Without the pictures, output the records below word for word.

-- Data provided follows --

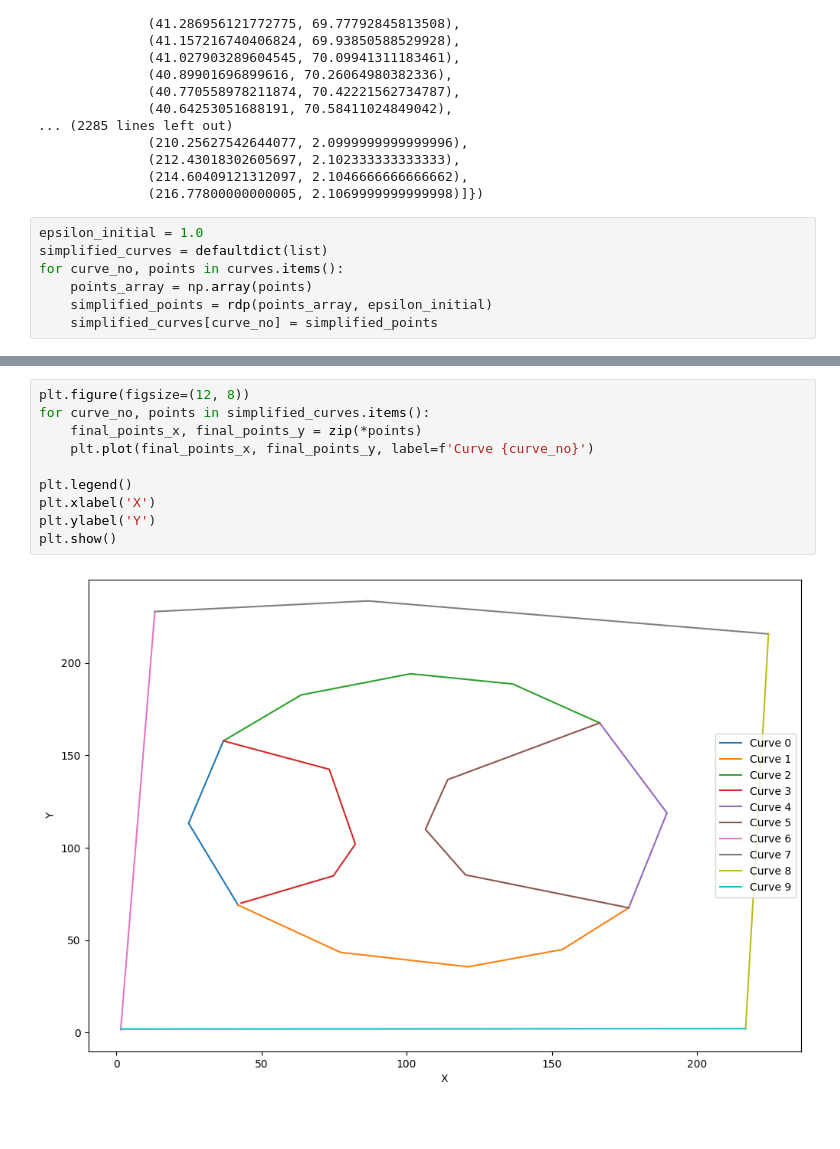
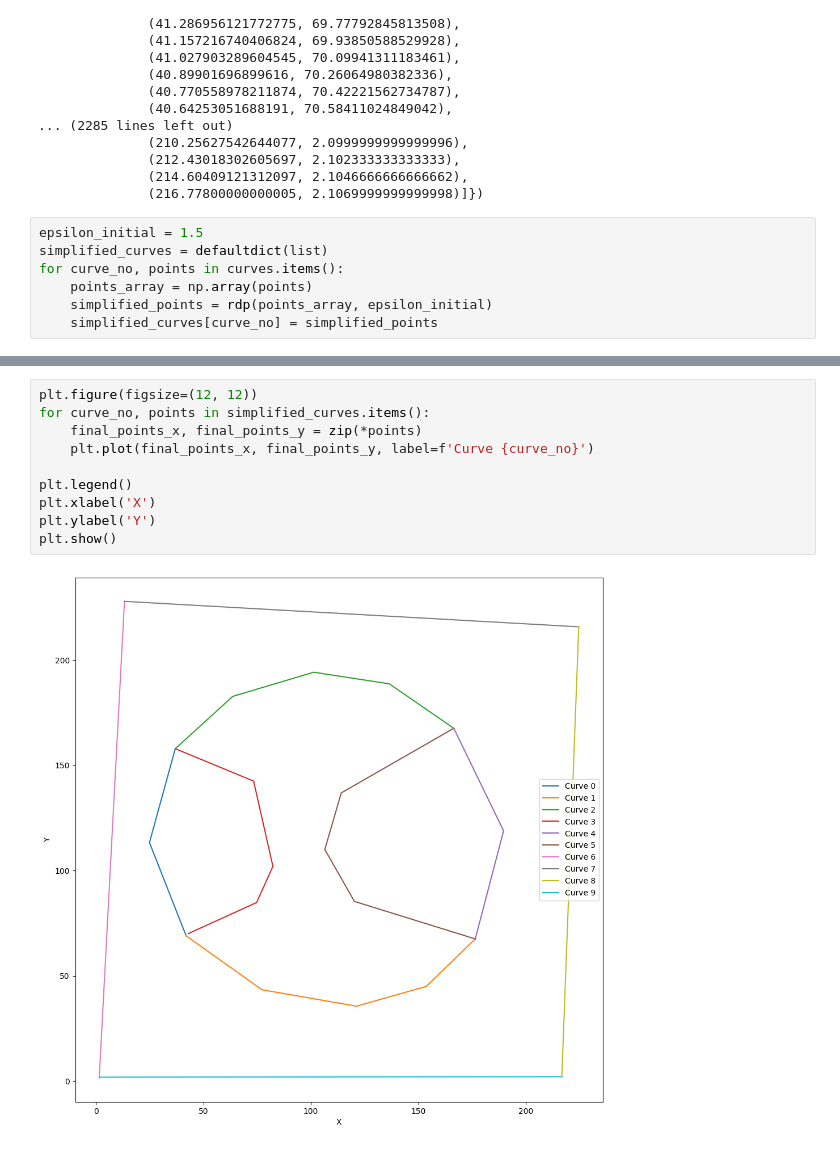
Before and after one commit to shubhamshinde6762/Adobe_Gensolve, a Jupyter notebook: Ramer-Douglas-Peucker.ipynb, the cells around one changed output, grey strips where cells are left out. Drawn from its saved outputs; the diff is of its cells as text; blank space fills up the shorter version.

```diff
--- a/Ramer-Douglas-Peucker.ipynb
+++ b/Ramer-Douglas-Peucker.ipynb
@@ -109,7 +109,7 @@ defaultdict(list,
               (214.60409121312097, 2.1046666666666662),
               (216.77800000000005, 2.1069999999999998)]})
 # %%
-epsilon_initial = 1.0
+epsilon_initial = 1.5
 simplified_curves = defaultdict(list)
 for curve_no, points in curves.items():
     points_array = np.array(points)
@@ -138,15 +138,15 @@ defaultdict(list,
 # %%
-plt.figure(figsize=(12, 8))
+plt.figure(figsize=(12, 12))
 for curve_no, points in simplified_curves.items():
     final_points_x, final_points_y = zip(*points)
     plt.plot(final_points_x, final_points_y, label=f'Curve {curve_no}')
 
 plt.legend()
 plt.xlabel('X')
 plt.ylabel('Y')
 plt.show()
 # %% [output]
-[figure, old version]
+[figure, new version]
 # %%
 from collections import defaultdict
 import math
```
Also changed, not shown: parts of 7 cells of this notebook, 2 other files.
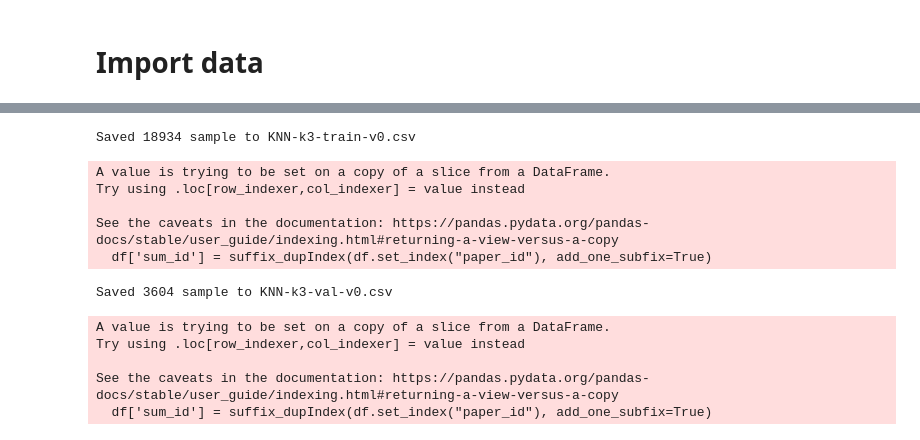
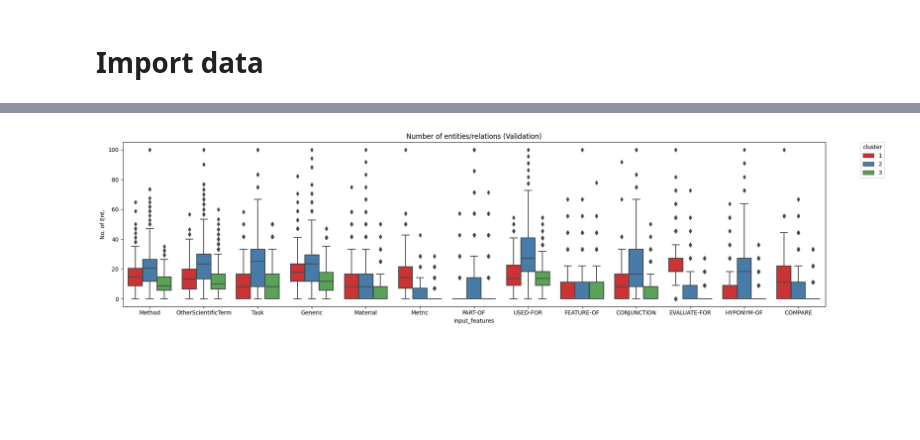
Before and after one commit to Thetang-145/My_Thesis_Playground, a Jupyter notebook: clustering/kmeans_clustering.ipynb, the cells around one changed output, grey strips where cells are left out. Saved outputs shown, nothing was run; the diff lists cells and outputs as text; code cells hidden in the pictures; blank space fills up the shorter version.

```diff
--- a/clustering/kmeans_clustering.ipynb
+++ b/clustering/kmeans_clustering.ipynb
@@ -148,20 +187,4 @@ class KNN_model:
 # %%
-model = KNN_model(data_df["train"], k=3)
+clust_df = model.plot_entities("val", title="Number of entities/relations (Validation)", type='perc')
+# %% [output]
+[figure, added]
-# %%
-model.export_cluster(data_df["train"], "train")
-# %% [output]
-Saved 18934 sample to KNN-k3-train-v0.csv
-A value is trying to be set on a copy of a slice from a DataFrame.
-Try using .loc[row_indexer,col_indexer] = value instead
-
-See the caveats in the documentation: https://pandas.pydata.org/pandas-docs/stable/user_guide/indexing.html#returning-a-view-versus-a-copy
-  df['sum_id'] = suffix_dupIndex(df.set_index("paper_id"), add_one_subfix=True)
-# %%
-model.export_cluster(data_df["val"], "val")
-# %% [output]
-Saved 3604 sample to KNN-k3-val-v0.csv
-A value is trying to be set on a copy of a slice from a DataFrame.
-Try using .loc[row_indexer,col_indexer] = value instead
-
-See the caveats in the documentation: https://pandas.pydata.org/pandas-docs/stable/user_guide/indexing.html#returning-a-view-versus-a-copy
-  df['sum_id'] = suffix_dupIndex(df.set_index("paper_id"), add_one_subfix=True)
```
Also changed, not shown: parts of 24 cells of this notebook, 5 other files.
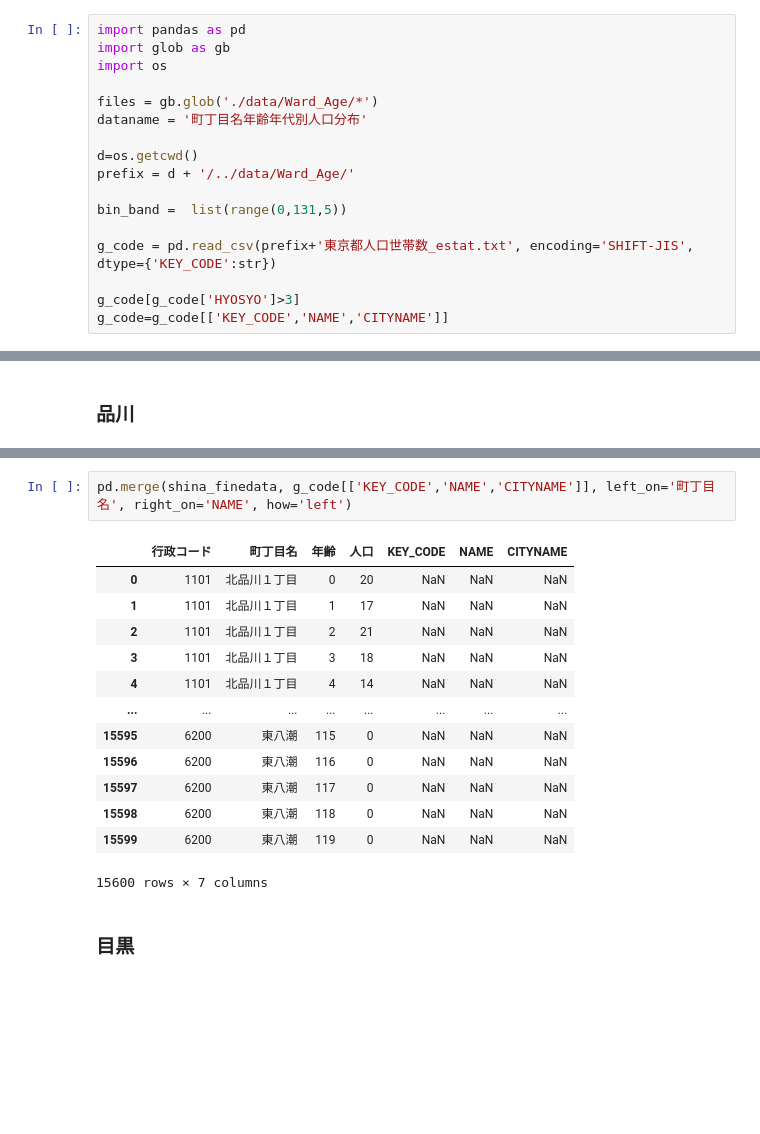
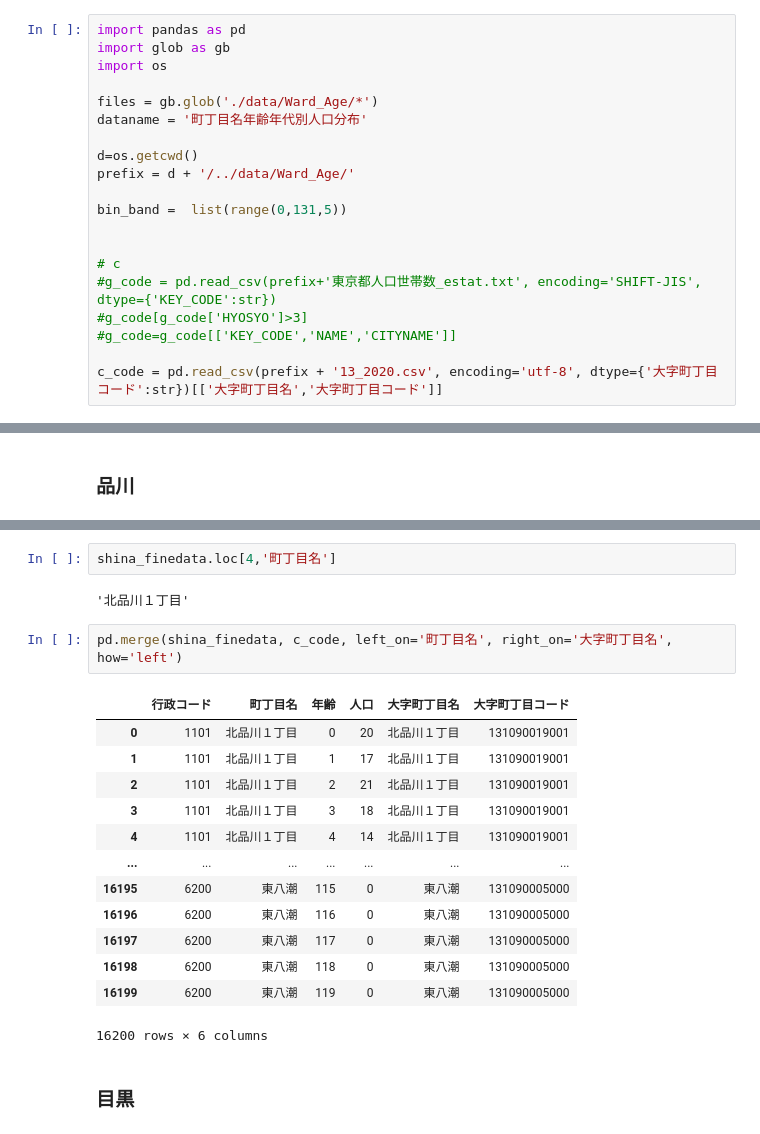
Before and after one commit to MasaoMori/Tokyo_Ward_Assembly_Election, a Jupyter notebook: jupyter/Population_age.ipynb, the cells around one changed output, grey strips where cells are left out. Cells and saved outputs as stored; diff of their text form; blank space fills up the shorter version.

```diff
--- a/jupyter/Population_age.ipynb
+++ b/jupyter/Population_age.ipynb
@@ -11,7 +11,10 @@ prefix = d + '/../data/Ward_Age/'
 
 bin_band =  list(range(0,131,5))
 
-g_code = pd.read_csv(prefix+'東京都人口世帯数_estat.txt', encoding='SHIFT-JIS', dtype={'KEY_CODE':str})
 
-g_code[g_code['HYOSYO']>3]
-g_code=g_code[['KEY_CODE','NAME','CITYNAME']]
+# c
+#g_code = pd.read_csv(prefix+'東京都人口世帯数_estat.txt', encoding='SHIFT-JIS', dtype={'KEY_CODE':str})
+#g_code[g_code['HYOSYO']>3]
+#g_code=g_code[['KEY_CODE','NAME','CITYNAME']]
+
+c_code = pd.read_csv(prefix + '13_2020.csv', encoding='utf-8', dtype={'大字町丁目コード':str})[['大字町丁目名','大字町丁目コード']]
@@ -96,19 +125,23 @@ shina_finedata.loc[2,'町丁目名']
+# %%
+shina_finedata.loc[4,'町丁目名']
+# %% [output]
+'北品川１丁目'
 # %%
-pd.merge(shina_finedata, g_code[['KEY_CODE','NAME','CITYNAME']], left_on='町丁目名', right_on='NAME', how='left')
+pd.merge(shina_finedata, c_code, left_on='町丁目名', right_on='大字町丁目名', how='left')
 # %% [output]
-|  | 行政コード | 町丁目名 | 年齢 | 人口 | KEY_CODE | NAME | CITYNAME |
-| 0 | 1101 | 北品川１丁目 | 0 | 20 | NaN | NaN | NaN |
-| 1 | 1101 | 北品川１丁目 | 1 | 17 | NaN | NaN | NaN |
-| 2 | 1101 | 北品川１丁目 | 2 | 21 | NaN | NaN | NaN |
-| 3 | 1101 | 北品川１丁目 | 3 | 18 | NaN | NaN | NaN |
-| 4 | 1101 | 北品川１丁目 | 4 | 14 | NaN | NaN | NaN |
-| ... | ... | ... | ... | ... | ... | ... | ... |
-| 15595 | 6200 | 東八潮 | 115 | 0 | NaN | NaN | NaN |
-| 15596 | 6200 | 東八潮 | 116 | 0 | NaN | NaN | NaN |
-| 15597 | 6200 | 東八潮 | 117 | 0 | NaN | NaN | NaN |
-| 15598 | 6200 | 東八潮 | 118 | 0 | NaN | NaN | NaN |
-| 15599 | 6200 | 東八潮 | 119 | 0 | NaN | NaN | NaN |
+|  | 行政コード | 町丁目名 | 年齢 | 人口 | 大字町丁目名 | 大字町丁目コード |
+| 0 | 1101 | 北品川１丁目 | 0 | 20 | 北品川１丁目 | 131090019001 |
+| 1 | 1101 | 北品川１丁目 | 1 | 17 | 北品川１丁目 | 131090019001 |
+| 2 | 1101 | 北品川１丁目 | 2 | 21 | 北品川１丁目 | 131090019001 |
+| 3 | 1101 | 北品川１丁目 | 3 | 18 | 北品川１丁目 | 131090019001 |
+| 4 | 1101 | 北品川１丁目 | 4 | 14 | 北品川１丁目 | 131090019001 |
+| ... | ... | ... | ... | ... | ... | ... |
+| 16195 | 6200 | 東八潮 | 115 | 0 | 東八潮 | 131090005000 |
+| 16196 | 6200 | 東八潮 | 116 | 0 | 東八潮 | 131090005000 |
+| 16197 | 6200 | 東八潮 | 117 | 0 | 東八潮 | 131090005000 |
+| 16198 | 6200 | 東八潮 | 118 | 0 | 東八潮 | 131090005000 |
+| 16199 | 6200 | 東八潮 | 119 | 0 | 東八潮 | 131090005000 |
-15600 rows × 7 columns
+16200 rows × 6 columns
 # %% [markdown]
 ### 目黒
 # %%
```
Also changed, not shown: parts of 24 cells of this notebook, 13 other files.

-- Data provided concluded --

▸ **Response to this exercise**:
Before and after one commit to shubhamshinde6762/Adobe_Gensolve, a Jupyter notebook: Ramer-Douglas-Peucker.ipynb, the cells around one changed output, grey strips where cells are left out. Drawn from its saved outputs; the diff is of its cells as text; blank space fills up the shorter version.

```diff
--- a/Ramer-Douglas-Peucker.ipynb
+++ b/Ramer-Douglas-Peucker.ipynb
@@ -109,7 +109,7 @@ defaultdict(list,
               (214.60409121312097, 2.1046666666666662),
               (216.77800000000005, 2.1069999999999998)]})
 # %%
-epsilon_initial = 1.0
+epsilon_initial = 1.5
 simplified_curves = defaultdict(list)
 for curve_no, points in curves.items():
     points_array = np.array(points)
@@ -138,15 +138,15 @@ defaultdict(list,
 # %%
-plt.figure(figsize=(12, 8))
+plt.figure(figsize=(12, 12))
 for curve_no, points in simplified_curves.items():
     final_points_x, final_points_y = zip(*points)
     plt.plot(final_points_x, final_points_y, label=f'Curve {curve_no}')
 
 plt.legend()
 plt.xlabel('X')
 plt.ylabel('Y')
 plt.show()
 # %% [output]
-[figure, old version]
+[figure, new version]
 # %%
 from collections import defaultdict
 import math
```
Also changed, not shown: parts of 7 cells of this notebook, 2 other files.
Before and after one commit to Thetang-145/My_Thesis_Playground, a Jupyter notebook: clustering/kmeans_clustering.ipynb, the cells around one changed output, grey strips where cells are left out. Saved outputs shown, nothing was run; the diff lists cells and outputs as text; code cells hidden in the pictures; blank space fills up the shorter version.

```diff
--- a/clustering/kmeans_clustering.ipynb
+++ b/clustering/kmeans_clustering.ipynb
@@ -148,20 +187,4 @@ class KNN_model:
 # %%
-model = KNN_model(data_df["train"], k=3)
+clust_df = model.plot_entities("val", title="Number of entities/relations (Validation)", type='perc')
+# %% [output]
+[figure, added]
-# %%
-model.export_cluster(data_df["train"], "train")
-# %% [output]
-Saved 18934 sample to KNN-k3-train-v0.csv
-A value is trying to be set on a copy of a slice from a DataFrame.
-Try using .loc[row_indexer,col_indexer] = value instead
-
-See the caveats in the documentation: https://pandas.pydata.org/pandas-docs/stable/user_guide/indexing.html#returning-a-view-versus-a-copy
-  df['sum_id'] = suffix_dupIndex(df.set_index("paper_id"), add_one_subfix=True)
-# %%
-model.export_cluster(data_df["val"], "val")
-# %% [output]
-Saved 3604 sample to KNN-k3-val-v0.csv
-A value is trying to be set on a copy of a slice from a DataFrame.
-Try using .loc[row_indexer,col_indexer] = value instead
-
-See the caveats in the documentation: https://pandas.pydata.org/pandas-docs/stable/user_guide/indexing.html#returning-a-view-versus-a-copy
-  df['sum_id'] = suffix_dupIndex(df.set_index("paper_id"), add_one_subfix=True)
```
Also changed, not shown: parts of 24 cells of this notebook, 5 other files.
Before and after one commit to MasaoMori/Tokyo_Ward_Assembly_Election, a Jupyter notebook: jupyter/Population_age.ipynb, the cells around one changed output, grey strips where cells are left out. Cells and saved outputs as stored; diff of their text form; blank space fills up the shorter version.

```diff
--- a/jupyter/Population_age.ipynb
+++ b/jupyter/Population_age.ipynb
@@ -11,7 +11,10 @@ prefix = d + '/../data/Ward_Age/'
 
 bin_band =  list(range(0,131,5))
 
-g_code = pd.read_csv(prefix+'東京都人口世帯数_estat.txt', encoding='SHIFT-JIS', dtype={'KEY_CODE':str})
 
-g_code[g_code['HYOSYO']>3]
-g_code=g_code[['KEY_CODE','NAME','CITYNAME']]
+# c
+#g_code = pd.read_csv(prefix+'東京都人口世帯数_estat.txt', encoding='SHIFT-JIS', dtype={'KEY_CODE':str})
+#g_code[g_code['HYOSYO']>3]
+#g_code=g_code[['KEY_CODE','NAME','CITYNAME']]
+
+c_code = pd.read_csv(prefix + '13_2020.csv', encoding='utf-8', dtype={'大字町丁目コード':str})[['大字町丁目名','大字町丁目コード']]
@@ -96,19 +125,23 @@ shina_finedata.loc[2,'町丁目名']
+# %%
+shina_finedata.loc[4,'町丁目名']
+# %% [output]
+'北品川１丁目'
 # %%
-pd.merge(shina_finedata, g_code[['KEY_CODE','NAME','CITYNAME']], left_on='町丁目名', right_on='NAME', how='left')
+pd.merge(shina_finedata, c_code, left_on='町丁目名', right_on='大字町丁目名', how='left')
 # %% [output]
-|  | 行政コード | 町丁目名 | 年齢 | 人口 | KEY_CODE | NAME | CITYNAME |
-| 0 | 1101 | 北品川１丁目 | 0 | 20 | NaN | NaN | NaN |
-| 1 | 1101 | 北品川１丁目 | 1 | 17 | NaN | NaN | NaN |
-| 2 | 1101 | 北品川１丁目 | 2 | 21 | NaN | NaN | NaN |
-| 3 | 1101 | 北品川１丁目 | 3 | 18 | NaN | NaN | NaN |
-| 4 | 1101 | 北品川１丁目 | 4 | 14 | NaN | NaN | NaN |
-| ... | ... | ... | ... | ... | ... | ... | ... |
-| 15595 | 6200 | 東八潮 | 115 | 0 | NaN | NaN | NaN |
-| 15596 | 6200 | 東八潮 | 116 | 0 | NaN | NaN | NaN |
-| 15597 | 6200 | 東八潮 | 117 | 0 | NaN | NaN | NaN |
-| 15598 | 6200 | 東八潮 | 118 | 0 | NaN | NaN | NaN |
-| 15599 | 6200 | 東八潮 | 119 | 0 | NaN | NaN | NaN |
+|  | 行政コード | 町丁目名 | 年齢 | 人口 | 大字町丁目名 | 大字町丁目コード |
+| 0 | 1101 | 北品川１丁目 | 0 | 20 | 北品川１丁目 | 131090019001 |
+| 1 | 1101 | 北品川１丁目 | 1 | 17 | 北品川１丁目 | 131090019001 |
+| 2 | 1101 | 北品川１丁目 | 2 | 21 | 北品川１丁目 | 131090019001 |
+| 3 | 1101 | 北品川１丁目 | 3 | 18 | 北品川１丁目 | 131090019001 |
+| 4 | 1101 | 北品川１丁目 | 4 | 14 | 北品川１丁目 | 131090019001 |
+| ... | ... | ... | ... | ... | ... | ... |
+| 16195 | 6200 | 東八潮 | 115 | 0 | 東八潮 | 131090005000 |
+| 16196 | 6200 | 東八潮 | 116 | 0 | 東八潮 | 131090005000 |
+| 16197 | 6200 | 東八潮 | 117 | 0 | 東八潮 | 131090005000 |
+| 16198 | 6200 | 東八潮 | 118 | 0 | 東八潮 | 131090005000 |
+| 16199 | 6200 | 東八潮 | 119 | 0 | 東八潮 | 131090005000 |
-15600 rows × 7 columns
+16200 rows × 6 columns
 # %% [markdown]
 ### 目黒
 # %%
```
Also changed, not shown: parts of 24 cells of this notebook, 13 other files.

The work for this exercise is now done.